Esther: The Making of a Queen Day 3: A Beauty Pageant
Scripture reading: Esther 2:1-18
After these things, when the anger of King Ahasuerus had abated, he remembered Vashti and what she had done and what had been decreed against her. Then the king’s young men who attended him said, “Let beautiful young virgins be sought out for the king. And let the king appoint officers in all the provinces of his kingdom to gather all the beautiful young virgins to the harem in Susa the citadel, under custody of Hegai, the king’s eunuch, who is in charge of the women. Let their cosmetics be given them. And let the young woman who pleases the king be queen instead of Vashti.” This pleased the king, and he did so. … And when Esther was taken to King Ahasuerus, into his royal palace, in the tenth month, which is the month of Tebeth, in the seventh year of his reign, the king loved Esther more than all the women, and she won grace and favor in his sight more than all the virgins, so that he set the royal crown on her head and made her queen instead of Vashti. (Esther 2:1-4,16-17, ESV)

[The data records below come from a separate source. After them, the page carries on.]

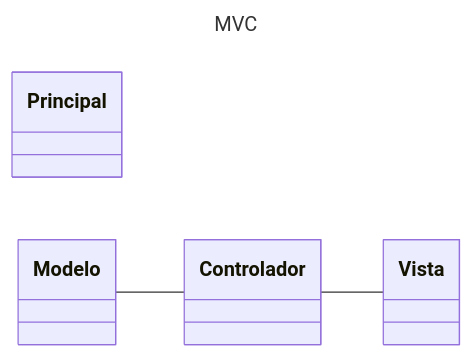
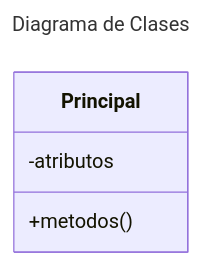
The diagram in README.md (AED1286-POO-GB-EJ24/Jaime-Felix-POO-Base), drawn with Mermaid before and after one commit. The commit also changed other lines of this file, not shown here.

Commit message:
Update README.md (Ok)

````diff
--- a/README.md
+++ b/README.md
@@ -7,13 +7,9 @@
 ```mermaid
 ---
-title: MVC
+title: Diagrama de Clases
 ---
 classDiagram
-      direction LR
       class Principal
-      class Modelo
-      class Controlador
-      class Vista
-      Modelo -- Controlador
-      Controlador -- Vista
+      Principal: -atributos
+      Principal: +metodos()
 ```
````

When we think of beauty pageants, we often think of competitions with relatively low stakes; children are dolled up in makeup and tiaras and young women are paraded across our TV screens in evening gowns to win trophies or, more significantly, a scholarship prize. While they may play a key role in shaping the lives and public images of the contestants, we don’t often think of these contests as carrying a substantial amount of emotional weight or causing lifetime effects.
The “beauty pageant” that Esther participated in would have been more akin to an extremely high-stakes episode of “The Bachelor.” After all, the Bible tells us there is a whirlwind of one-night stands, with each woman taking an extraordinary amount of time and preparation to dazzle a suitor with whom she will spend a minimal amount of time before he makes the monumental decision of requesting her hand in marriage. (This plotline may sound absurd, but TV shows that follow it appear annually to the delight of millions of viewers.) There are several glaring differences, however, that make Esther’s beauty pageant far more dangerous than a modern reality TV spectacle.
First of all, the contestants were forcibly brought to the king’s palace. Second, the contest took place in a society and culture that required virginity, and every woman who was taken to the king sacrificed it, making her unsuitable for future marriage. All the women who went to the king were taken as part of his harem of concubines and we never discover what happens to them afterward. Life as they knew it was radically changed forever. Third, the woman who won this beauty pageant was made queen over an enormous empire, and her entire future would be determined by the desires of the king and the needs of her people.
Queen Esther, particularly as a Jew whose family had been captured by the Persians, would certainly not have spent her early life dreaming of being queen as do many modern little girls reading fairy tales. The thought of being in the king’s presence would likely have elicited intense fear rather than excitement. But Esther must have shown great composure to gain the admiration of Hegai and everyone else who saw her. Ultimately, the king “loved Esther more than all the women, and… he set the royal crown on her head and made her queen.”
Esther had gone before the king with only the adornment Hegai advised her to take with her. She continually obeyed the instructions of Mordecai and the commands of the king. Her physical beauty was obvious to everyone around her, but her inner beauty and humility shone as well. As circumstances continued to darken and Esther’s greatest challenge was looming on the horizon, her character and courage would be the attributes to win her the highest honor of all—a legacy.
As believers, we should be encouraged by God’s continued workings in our greatest moments of fear and uncertainty. When our dreams and our hopes do not come to fruition—as they often do not—it is easy to wonder if God is absent or inattentive. I am sure Esther incessantly wondered why she was chosen, but it is clear that God was not surprised by her circumstances and used them to accomplish a great victory through her. He can do the same with us.
Consider your calling, brothers: not many of you were wise according to worldly standards, not many were powerful, not many were of noble birth. But God chose what is foolish in the world to shame the wise; God chose what is weak in the world to shame the strong; God chose what is low and despised in the world, even things that are not, to bring to nothing things that are, so that no human being might boast in the presence of God. And because of him you are in Christ Jesus, who became to us wisdom from God, righteousness and sanctification and redemption. (1 Corinthians 1:26-30, ESV)